Start of Dataset excerpts

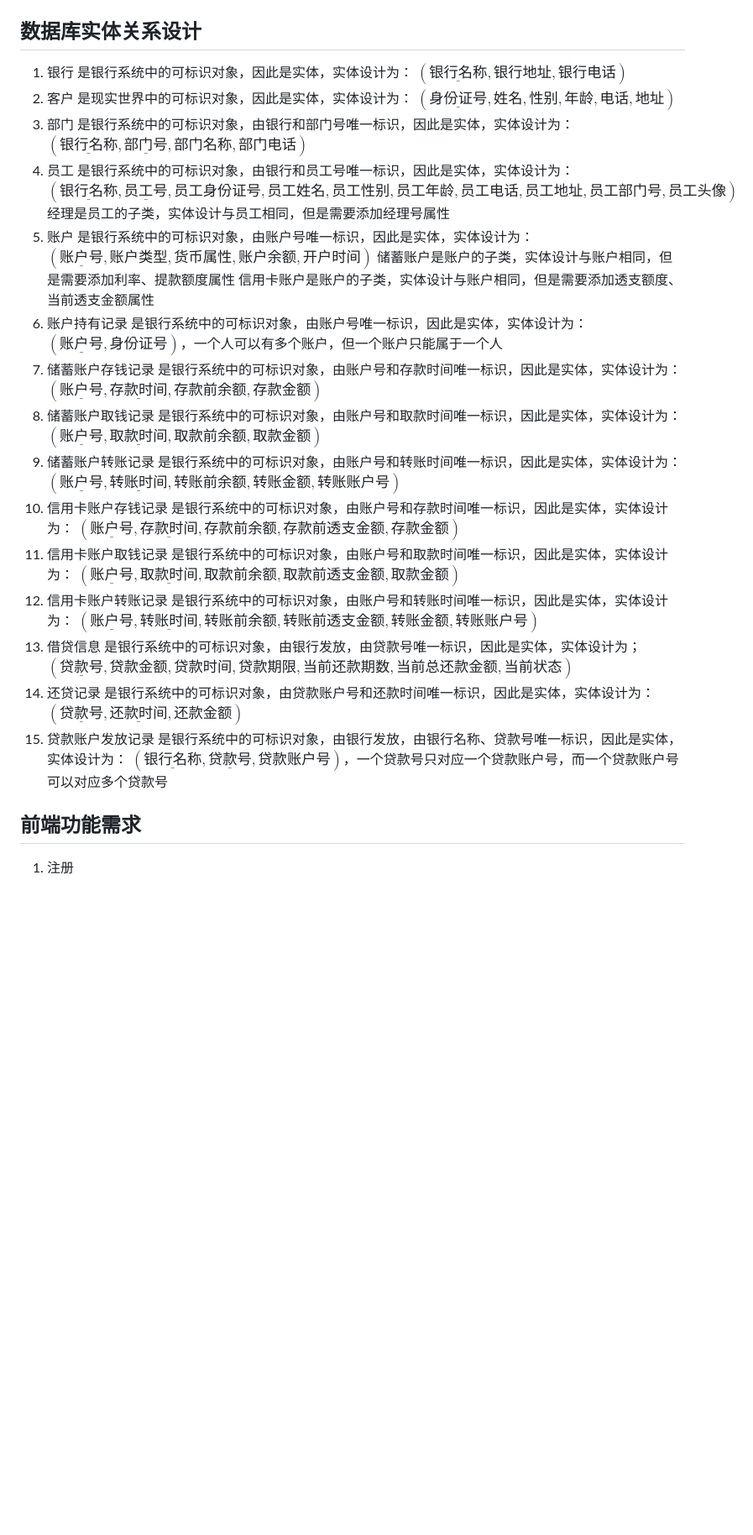
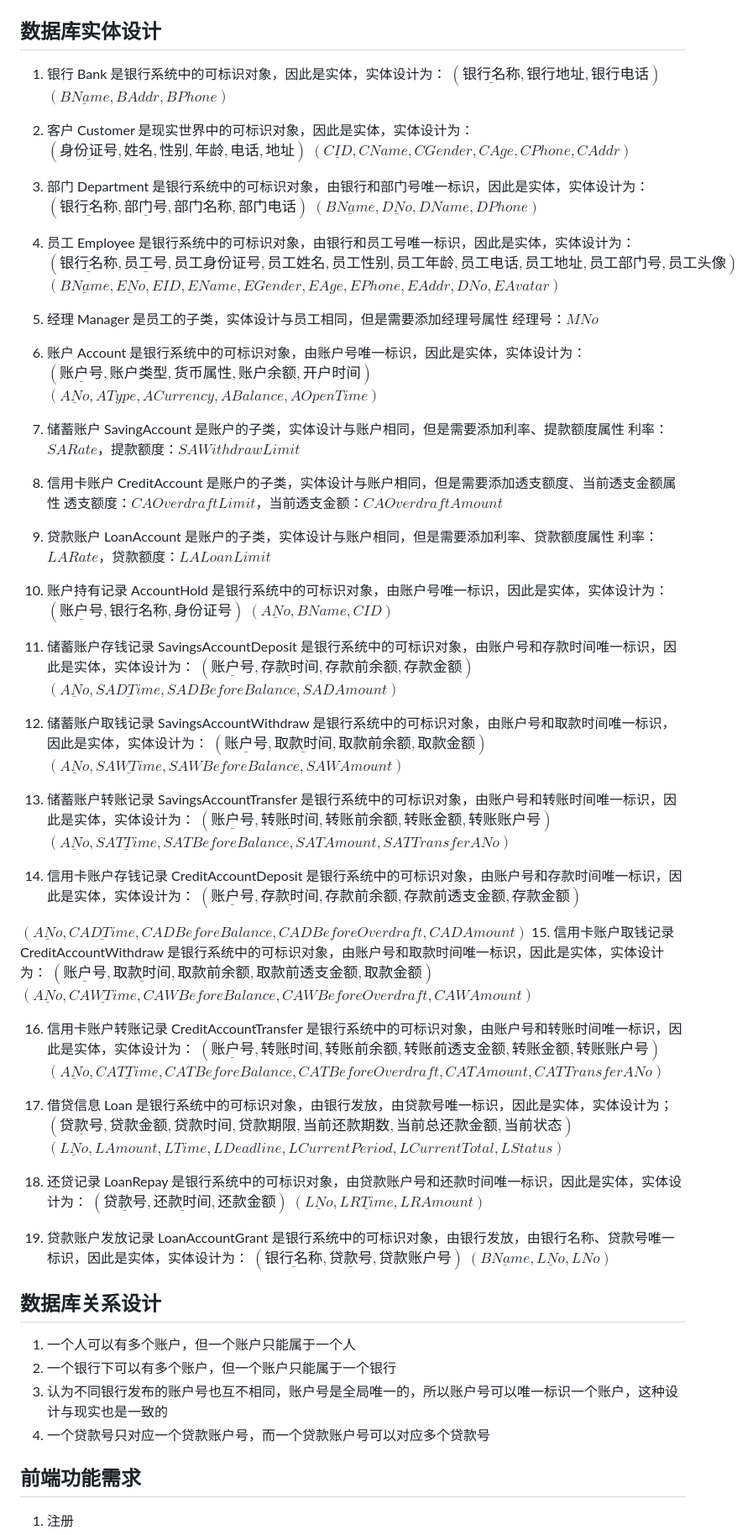
Before and after one commit to Melmaphother/2024-USTC-Database-Lab2, a Markdown page: docs/Demand Analysis.md, the part around one of its changes. Shown at 84% size. Drawn GitHub-style; blank space fills up the shorter version.

Commit message:
add relation analysis

```diff
--- a/docs/Demand Analysis.md
+++ b/docs/Demand Analysis.md
@@ -64,56 +69,106 @@
    - 银行经理是员工的子类，继承员工的所有属性，还有：
      - 经理号 `CHAR(9)`：以 M 开头，后面为 8 位数字（Manager）
 
-## 数据库实体关系设计
+## 数据库实体设计
 
-1. 银行
+1. 银行 Bank
 是银行系统中的可标识对象，因此是实体，实体设计为：
 $(\underline{银行名称}, 银行地址, 银行电话)$
-2. 客户
+$(\underline{BName}, BAddr, BPhone)$
+
+2. 客户 Customer
 是现实世界中的可标识对象，因此是实体，实体设计为：
 $(\underline{身份证号}, 姓名, 性别, 年龄, 电话, 地址)$
-3. 部门
+$(\underline{CID}, CName, CGender, CAge, CPhone, CAddr)$
+
+3. 部门 Department
 是银行系统中的可标识对象，由银行和部门号唯一标识，因此是实体，实体设计为：
 $(\underline{银行名称}, \underline{部门号}, 部门名称, 部门电话)$
-4. 员工
+$(\underline{BName}, \underline{DNo}, DName, DPhone)$
+
+4. 员工 Employee
 是银行系统中的可标识对象，由银行和员工号唯一标识，因此是实体，实体设计为：
 $(\underline{银行名称}, \underline{员工号}, 员工身份证号, 员工姓名, 员工性别, 员工年龄, 员工电话, 员工地址, 员工部门号, 员工头像)$
-经理是员工的子类，实体设计与员工相同，但是需要添加经理号属性
-5. 账户
+$(\underline{BName}, \underline{ENo}, EID, EName, EGender, EAge, EPhone, EAddr, DNo, EAvatar)$
+
+5. 经理 Manager
+是员工的子类，实体设计与员工相同，但是需要添加经理号属性
+经理号：$MNo$
+
+6. 账户 Account
 是银行系统中的可标识对象，由账户号唯一标识，因此是实体，实体设计为：
 $(\underline{账户号}, 账户类型, 货币属性, 账户余额, 开户时间)$
-储蓄账户是账户的子类，实体设计与账户相同，但是需要添加利率、提款额度属性
-信用卡账户是账户的子类，实体设计与账户相同，但是需要添加透支额度、当前透支金额属性
-6. 账户持有记录
+$(\underline{ANo}, AType, ACurrency, ABalance, AOpenTime)$
+
+7. 储蓄账户 SavingAccount
+是账户的子类，实体设计与账户相同，但是需要添加利率、提款额度属性
+利率：$SARate$，提款额度：$SAWithdrawLimit$
+
+8. 信用卡账户 CreditAccount
+是账户的子类，实体设计与账户相同，但是需要添加透支额度、当前透支金额属性
+透支额度：$CAOverdraftLimit$，当前透支金额：$CAOverdraftAmount$
+
+9. 贷款账户 LoanAccount
+是账户的子类，实体设计与账户相同，但是需要添加利率、贷款额度属性
+利率：$LARate$，贷款额度：$LALoanLimit$
+
+10. 账户持有记录 AccountHold
 是银行系统中的可标识对象，由账户号唯一标识，因此是实体，实体设计为：
-$(\underline{账户号}, 身份证号)$，一个人可以有多个账户，但一个账户只能属于一个人
-7. 储蓄账户存钱记录
+$(\underline{账户号}, 银行名称, 身份证号)$
+$(\underline{ANo}, BName, CID)$
+
+11. 储蓄账户存钱记录 SavingsAccountDeposit
 是银行系统中的可标识对象，由账户号和存款时间唯一标识，因此是实体，实体设计为：
 $(\underline{账户号}, \underline{存款时间}, 存款前余额, 存款金额)$
-8. 储蓄账户取钱记录
+$(\underline{ANo}, \underline{SADTime}, SADBeforeBalance, SADAmount)$
+
+12. 储蓄账户取钱记录 SavingsAccountWithdraw
 是银行系统中的可标识对象，由账户号和取款时间唯一标识，因此是实体，实体设计为：
 $(\underline{账户号}, \underline{取款时间}, 取款前余额, 取款金额)$
-9. 储蓄账户转账记录
+$(\underline{ANo}, \underline{SAWTime}, SAWBeforeBalance, SAWAmount)$
+
+13. 储蓄账户转账记录 SavingsAccountTransfer
 是银行系统中的可标识对象，由账户号和转账时间唯一标识，因此是实体，实体设计为：
 $(\underline{账户号}, \underline{转账时间}, 转账前余额, 转账金额, 转账账户号)$
-10. 信用卡账户存钱记录
+$(\underline{ANo}, \underline{SATTime}, SATBeforeBalance, SATAmount, SATTransferANo)$
+
+14.  信用卡账户存钱记录 CreditAccountDeposit
 是银行系统中的可标识对象，由账户号和存款时间唯一标识，因此是实体，实体设计为：
 $(\underline{账户号}, \underline{存款时间}, 存款前余额, 存款前透支金额, 存款金额)$
-11. 信用卡账户取钱记录
+
+$(\underline{ANo}, \underline{CADTime}, CADBeforeBalance, CADBeforeOverdraft, CADAmount)$
+15.  信用卡账户取钱记录 CreditAccountWithdraw
 是银行系统中的可标识对象，由账户号和取款时间唯一标识，因此是实体，实体设计为：
 $(\underline{账户号}, \underline{取款时间}, 取款前余额, 取款前透支金额, 取款金额)$
-12. 信用卡账户转账记录
+$(\underline{ANo}, \underline{CAWTime}, CAWBeforeBalance, CAWBeforeOverdraft, CAWAmount)$
+
+16.  信用卡账户转账记录 CreditAccountTransfer
 是银行系统中的可标识对象，由账户号和转账时间唯一标识，因此是实体，实体设计为：
 $(\underline{账户号}, \underline{转账时间}, 转账前余额, 转账前透支金额, 转账金额, 转账账户号)$
-13. 借贷信息
+$(\underline{ANo}, \underline{CATTime}, CATBeforeBalance, CATBeforeOverdraft, CATAmount, CATTransferANo)$
+
+17.  借贷信息 Loan
 是银行系统中的可标识对象，由银行发放，由贷款号唯一标识，因此是实体，实体设计为；
 $(\underline{贷款号}, 贷款金额, 贷款时间, 贷款期限, 当前还款期数, 当前总还款金额, 当前状态)$
-14. 还贷记录
+$(\underline{LNo}, LAmount, LTime, LDeadline, LCurrentPeriod, LCurrentTotal, LStatus)$
+
+18.  还贷记录 LoanRepay
 是银行系统中的可标识对象，由贷款账户号和还款时间唯一标识，因此是实体，实体设计为：
 $(\underline{贷款号}, \underline{还款时间}, 还款金额)$
-15. 贷款账户发放记录
+$(\underline{LNo}, \underline{LRTime}, LRAmount)$
+
+19.  贷款账户发放记录 LoanAccountGrant
 是银行系统中的可标识对象，由银行发放，由银行名称、贷款号唯一标识，因此是实体，实体设计为：
-$(\underline{银行名称}, \underline{贷款号}, 贷款账户号)$，一个贷款号只对应一个贷款账户号，而一个贷款账户号可以对应多个贷款号
+$(\underline{银行名称}, \underline{贷款号}, 贷款账户号)$
+$(\underline{BName}, \underline{LNo}, LNo)$
+
+
+## 数据库关系设计
+
+1. 一个人可以有多个账户，但一个账户只能属于一个人
+2. 一个银行下可以有多个账户，但一个账户只能属于一个银行
+3. 认为不同银行发布的账户号也互不相同，账户号是全局唯一的，所以账户号可以唯一标识一个账户，这种设计与现实也是一致的
+4. 一个贷款号只对应一个贷款账户号，而一个贷款账户号可以对应多个贷款号
 
 ## 前端功能需求
 
```
Also changed, not shown: other parts of docs/Demand Analysis.md (+6 -1 lines).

End of Dataset excerpts

What you should do: Show every line from the listing that contains "docs".

Output for this task:
Before and after one commit to Melmaphother/2024-USTC-Database-Lab2, a Markdown page: docs/Demand Analysis.md, the part around one of its changes. Shown at 84% size. Drawn GitHub-style; blank space fills up the shorter version.
--- a/docs/Demand Analysis.md
+++ b/docs/Demand Analysis.md
Also changed, not shown: other parts of docs/Demand Analysis.md (+6 -1 lines).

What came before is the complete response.